Restate all of the following data exactly, keeping any images out of the copy.

(MATERIALS PROVIDED begins)

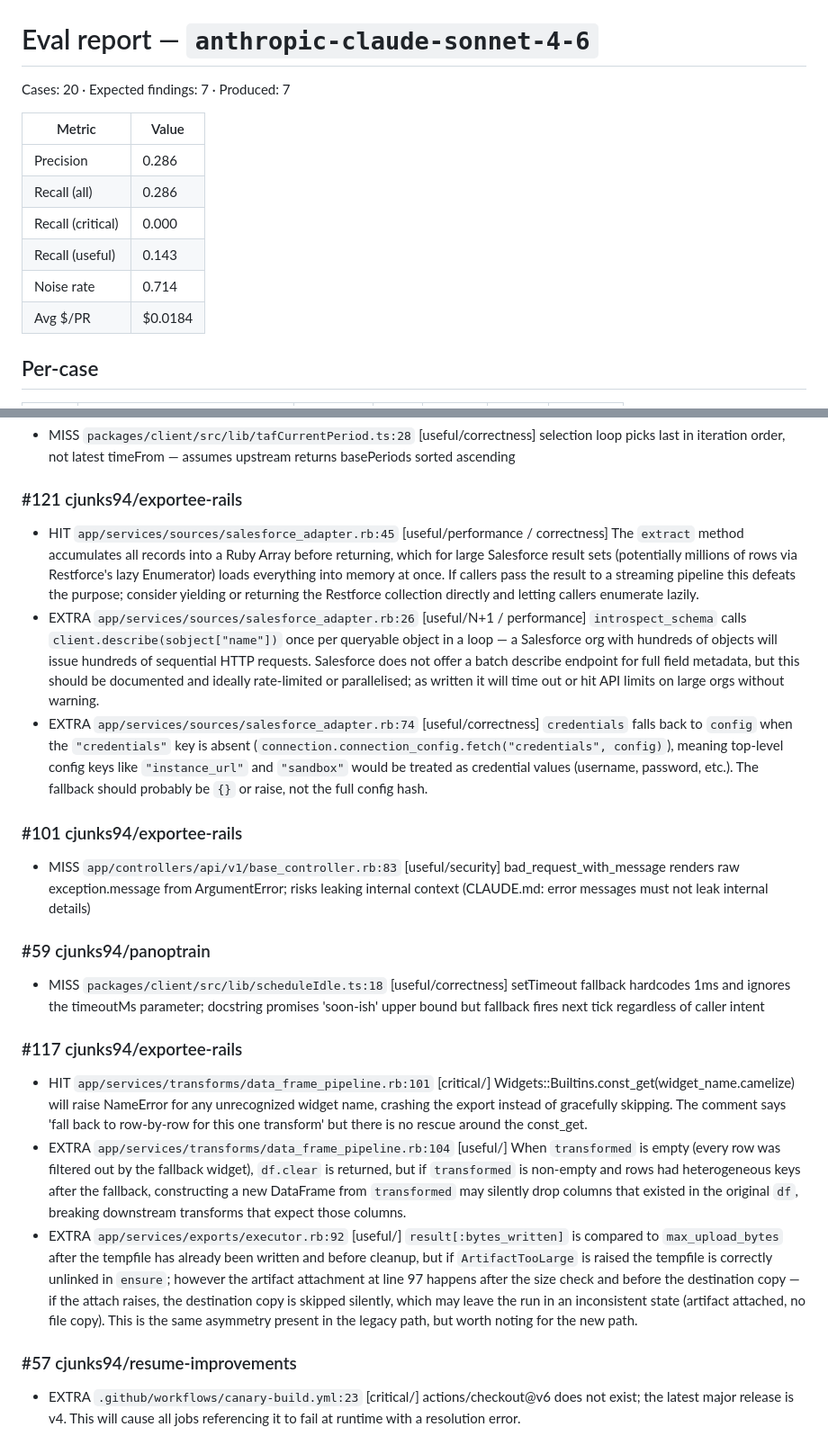
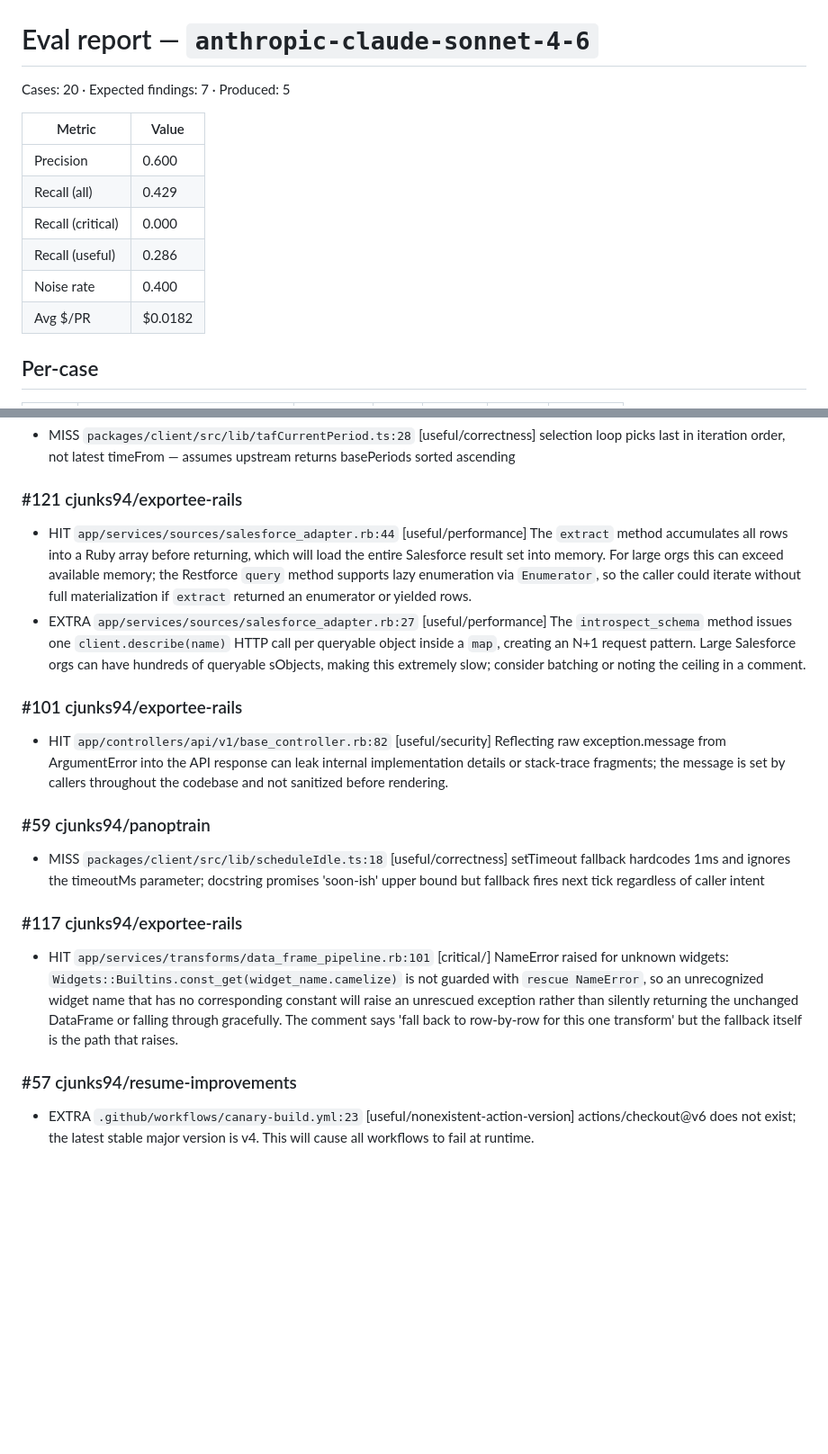
Before and after one commit to cjunks94/nitpick, a Markdown page: eval/REPORT.md, 2 parts joined by grey strips. Shown at 90% size. GitHub-like rendering; blank space fills up the shorter version.

Commit message:
chore(eval): sonnet v2.8 gate attempt 2
Eval gate for prompt v2.8 (compressed v2.7 sections). Same 20 cases,
diff-only input. Compare against the v2.7 re-baseline commits directly
above (8142756..c7e7785).

Co-Authored-By: Claude Fable 5.1 <noreply@anthropic.com>
Claude-Session: https://claude.ai/code/session_01CWzveSDhap4bKc1QjixsWG

```diff
--- a/eval/REPORT.md
+++ b/eval/REPORT.md
@@ -1,15 +1,15 @@
 # Eval report — `anthropic-claude-sonnet-4-6`
 
-Cases: 20  ·  Expected findings: 7  ·  Produced: 7
+Cases: 20  ·  Expected findings: 7  ·  Produced: 5
 
 | Metric | Value |
 |---|---|
-| Precision | 0.286 |
-| Recall (all) | 0.286 |
+| Precision | 0.600 |
+| Recall (all) | 0.429 |
 | Recall (critical) | 0.000 |
-| Recall (useful) | 0.143 |
-| Noise rate | 0.714 |
-| Avg $/PR | $0.0184 |
+| Recall (useful) | 0.286 |
+| Noise rate | 0.400 |
+| Avg $/PR | $0.0182 |
 
 ## Per-case
 | PR | Repo | Expected | Hits | Misses | Extras | $ |
@@ -47,20 +47,17 @@ Cases: 20  ·  Expected findings: 7  ·  Produced: 7
 - MISS `packages/client/src/lib/tafCurrentPeriod.ts:28` [useful/correctness] selection loop picks last in iteration order, not latest timeFrom — assumes upstream returns basePeriods sorted ascending
 
 ### #121 cjunks94/exportee-rails
-- HIT `app/services/sources/salesforce_adapter.rb:45` [useful/performance / correctness] The `extract` method accumulates all records into a Ruby Array before returning, which for large Salesforce result sets (potentially millions of rows via Restforce's lazy Enumerator) loads everything into memory at once. If callers pass the result to a streaming pipeline this defeats the purpose; consider yielding or returning the Restforce collection directly and letting callers enumerate lazily.
-- EXTRA `app/services/sources/salesforce_adapter.rb:26` [useful/N+1 / performance] `introspect_schema` calls `client.describe(sobject["name"])` once per queryable object in a loop — a Salesforce org with hundreds of objects will issue hundreds of sequential HTTP requests. Salesforce does not offer a batch describe endpoint for full field metadata, but this should be documented and ideally rate-limited or parallelised; as written it will time out or hit API limits on large orgs without warning.
-- EXTRA `app/services/sources/salesforce_adapter.rb:74` [useful/correctness] `credentials` falls back to `config` when the `"credentials"` key is absent (`connection.connection_config.fetch("credentials", config)`), meaning top-level config keys like `"instance_url"` and `"sandbox"` would be treated as credential values (username, password, etc.). The fallback should probably be `{}` or raise, not the full config hash.
+- HIT `app/services/sources/salesforce_adapter.rb:44` [useful/performance] The `extract` method accumulates all rows into a Ruby array before returning, which will load the entire Salesforce result set into memory. For large orgs this can exceed available memory; the Restforce `query` method supports lazy enumeration via `Enumerator`, so the caller could iterate without full materialization if `extract` returned an enumerator or yielded rows.
+- EXTRA `app/services/sources/salesforce_adapter.rb:27` [useful/performance] The `introspect_schema` method issues one `client.describe(name)` HTTP call per queryable object inside a `map`, creating an N+1 request pattern. Large Salesforce orgs can have hundreds of queryable sObjects, making this extremely slow; consider batching or noting the ceiling in a comment.
 
 ### #101 cjunks94/exportee-rails
-- MISS `app/controllers/api/v1/base_controller.rb:83` [useful/security] bad_request_with_message renders raw exception.message from ArgumentError; risks leaking internal context (CLAUDE.md: error messages must not leak internal details)
+- HIT `app/controllers/api/v1/base_controller.rb:82` [useful/security] Reflecting raw exception.message from ArgumentError into the API response can leak internal implementation details or stack-trace fragments; the message is set by callers throughout the codebase and not sanitized before rendering.
 
 ### #59 cjunks94/panoptrain
 - MISS `packages/client/src/lib/scheduleIdle.ts:18` [useful/correctness] setTimeout fallback hardcodes 1ms and ignores the timeoutMs parameter; docstring promises 'soon-ish' upper bound but fallback fires next tick regardless of caller intent
 
 ### #117 cjunks94/exportee-rails
-- HIT `app/services/transforms/data_frame_pipeline.rb:101` [critical/] Widgets::Builtins.const_get(widget_name.camelize) will raise NameError for any unrecognized widget name, crashing the export instead of gracefully skipping. The comment says 'fall back to row-by-row for this one transform' but there is no rescue around the const_get.
-- EXTRA `app/services/transforms/data_frame_pipeline.rb:104` [useful/] When `transformed` is empty (every row was filtered out by the fallback widget), `df.clear` is returned, but if `transformed` is non-empty and rows had heterogeneous keys after the fallback, constructing a new DataFrame from `transformed` may silently drop columns that existed in the original `df`, breaking downstream transforms that expect those columns.
-- EXTRA `app/services/exports/executor.rb:92` [useful/] `result[:bytes_written]` is compared to `max_upload_bytes` after the tempfile has already been written and before cleanup, but if `ArtifactTooLarge` is raised the tempfile is correctly unlinked in `ensure`; however the artifact attachment at line 97 happens after the size check and before the destination copy — if the attach raises, the destination copy is skipped silently, which may leave the run in an inconsistent state (artifact attached, no file copy). This is the same asymmetry present in the legacy path, but worth noting for the new path.
+- HIT `app/services/transforms/data_frame_pipeline.rb:101` [critical/] NameError raised for unknown widgets: `Widgets::Builtins.const_get(widget_name.camelize)` is not guarded with `rescue NameError`, so an unrecognized widget name that has no corresponding constant will raise an unrescued exception rather than silently returning the unchanged DataFrame or falling through gracefully. The comment says 'fall back to row-by-row for this one transform' but the fallback itself is the path that raises.
 
 ### #57 cjunks94/resume-improvements
-- EXTRA `.github/workflows/canary-build.yml:23` [critical/] actions/checkout@v6 does not exist; the latest major release is v4. This will cause all jobs referencing it to fail at runtime with a resolution error.
+- EXTRA `.github/workflows/canary-build.yml:23` [useful/nonexistent-action-version] actions/checkout@v6 does not exist; the latest stable major version is v4. This will cause all workflows to fail at runtime.
```
Also changed, not shown: other parts of eval/REPORT.md (+3 -3 lines).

(MATERIALS PROVIDED ends)

RESULT FOR THIS EXERCISE -
Before and after one commit to cjunks94/nitpick, a Markdown page: eval/REPORT.md, 2 parts joined by grey strips. Shown at 90% size. GitHub-like rendering; blank space fills up the shorter version.

Commit message:
chore(eval): sonnet v2.8 gate attempt 2
Eval gate for prompt v2.8 (compressed v2.7 sections). Same 20 cases,
diff-only input. Compare against the v2.7 re-baseline commits directly
above (8142756..c7e7785).

Co-Authored-By: Claude Fable 5.1 <noreply@anthropic.com>
Claude-Session: https://claude.ai/code/session_01CWzveSDhap4bKc1QjixsWG

```diff
--- a/eval/REPORT.md
+++ b/eval/REPORT.md
@@ -1,15 +1,15 @@
 # Eval report — `anthropic-claude-sonnet-4-6`
 
-Cases: 20  ·  Expected findings: 7  ·  Produced: 7
+Cases: 20  ·  Expected findings: 7  ·  Produced: 5
 
 | Metric | Value |
 |---|---|
-| Precision | 0.286 |
-| Recall (all) | 0.286 |
+| Precision | 0.600 |
+| Recall (all) | 0.429 |
 | Recall (critical) | 0.000 |
-| Recall (useful) | 0.143 |
-| Noise rate | 0.714 |
-| Avg $/PR | $0.0184 |
+| Recall (useful) | 0.286 |
+| Noise rate | 0.400 |
+| Avg $/PR | $0.0182 |
 
 ## Per-case
 | PR | Repo | Expected | Hits | Misses | Extras | $ |
@@ -47,20 +47,17 @@ Cases: 20  ·  Expected findings: 7  ·  Produced: 7
 - MISS `packages/client/src/lib/tafCurrentPeriod.ts:28` [useful/correctness] selection loop picks last in iteration order, not latest timeFrom — assumes upstream returns basePeriods sorted ascending
 
 ### #121 cjunks94/exportee-rails
-- HIT `app/services/sources/salesforce_adapter.rb:45` [useful/performance / correctness] The `extract` method accumulates all records into a Ruby Array before returning, which for large Salesforce result sets (potentially millions of rows via Restforce's lazy Enumerator) loads everything into memory at once. If callers pass the result to a streaming pipeline this defeats the purpose; consider yielding or returning the Restforce collection directly and letting callers enumerate lazily.
-- EXTRA `app/services/sources/salesforce_adapter.rb:26` [useful/N+1 / performance] `introspect_schema` calls `client.describe(sobject["name"])` once per queryable object in a loop — a Salesforce org with hundreds of objects will issue hundreds of sequential HTTP requests. Salesforce does not offer a batch describe endpoint for full field metadata, but this should be documented and ideally rate-limited or parallelised; as written it will time out or hit API limits on large orgs without warning.
-- EXTRA `app/services/sources/salesforce_adapter.rb:74` [useful/correctness] `credentials` falls back to `config` when the `"credentials"` key is absent (`connection.connection_config.fetch("credentials", config)`), meaning top-level config keys like `"instance_url"` and `"sandbox"` would be treated as credential values (username, password, etc.). The fallback should probably be `{}` or raise, not the full config hash.
+- HIT `app/services/sources/salesforce_adapter.rb:44` [useful/performance] The `extract` method accumulates all rows into a Ruby array before returning, which will load the entire Salesforce result set into memory. For large orgs this can exceed available memory; the Restforce `query` method supports lazy enumeration via `Enumerator`, so the caller could iterate without full materialization if `extract` returned an enumerator or yielded rows.
+- EXTRA `app/services/sources/salesforce_adapter.rb:27` [useful/performance] The `introspect_schema` method issues one `client.describe(name)` HTTP call per queryable object inside a `map`, creating an N+1 request pattern. Large Salesforce orgs can have hundreds of queryable sObjects, making this extremely slow; consider batching or noting the ceiling in a comment.
 
 ### #101 cjunks94/exportee-rails
-- MISS `app/controllers/api/v1/base_controller.rb:83` [useful/security] bad_request_with_message renders raw exception.message from ArgumentError; risks leaking internal context (CLAUDE.md: error messages must not leak internal details)
+- HIT `app/controllers/api/v1/base_controller.rb:82` [useful/security] Reflecting raw exception.message from ArgumentError into the API response can leak internal implementation details or stack-trace fragments; the message is set by callers throughout the codebase and not sanitized before rendering.
 
 ### #59 cjunks94/panoptrain
 - MISS `packages/client/src/lib/scheduleIdle.ts:18` [useful/correctness] setTimeout fallback hardcodes 1ms and ignores the timeoutMs parameter; docstring promises 'soon-ish' upper bound but fallback fires next tick regardless of caller intent
 
 ### #117 cjunks94/exportee-rails
-- HIT `app/services/transforms/data_frame_pipeline.rb:101` [critical/] Widgets::Builtins.const_get(widget_name.camelize) will raise NameError for any unrecognized widget name, crashing the export instead of gracefully skipping. The comment says 'fall back to row-by-row for this one transform' but there is no rescue around the const_get.
-- EXTRA `app/services/transforms/data_frame_pipeline.rb:104` [useful/] When `transformed` is empty (every row was filtered out by the fallback widget), `df.clear` is returned, but if `transformed` is non-empty and rows had heterogeneous keys after the fallback, constructing a new DataFrame from `transformed` may silently drop columns that existed in the original `df`, breaking downstream transforms that expect those columns.
-- EXTRA `app/services/exports/executor.rb:92` [useful/] `result[:bytes_written]` is compared to `max_upload_bytes` after the tempfile has already been written and before cleanup, but if `ArtifactTooLarge` is raised the tempfile is correctly unlinked in `ensure`; however the artifact attachment at line 97 happens after the size check and before the destination copy — if the attach raises, the destination copy is skipped silently, which may leave the run in an inconsistent state (artifact attached, no file copy). This is the same asymmetry present in the legacy path, but worth noting for the new path.
+- HIT `app/services/transforms/data_frame_pipeline.rb:101` [critical/] NameError raised for unknown widgets: `Widgets::Builtins.const_get(widget_name.camelize)` is not guarded with `rescue NameError`, so an unrecognized widget name that has no corresponding constant will raise an unrescued exception rather than silently returning the unchanged DataFrame or falling through gracefully. The comment says 'fall back to row-by-row for this one transform' but the fallback itself is the path that raises.
 
 ### #57 cjunks94/resume-improvements
-- EXTRA `.github/workflows/canary-build.yml:23` [critical/] actions/checkout@v6 does not exist; the latest major release is v4. This will cause all jobs referencing it to fail at runtime with a resolution error.
+- EXTRA `.github/workflows/canary-build.yml:23` [useful/nonexistent-action-version] actions/checkout@v6 does not exist; the latest stable major version is v4. This will cause all workflows to fail at runtime.
```
Also changed, not shown: other parts of eval/REPORT.md (+3 -3 lines).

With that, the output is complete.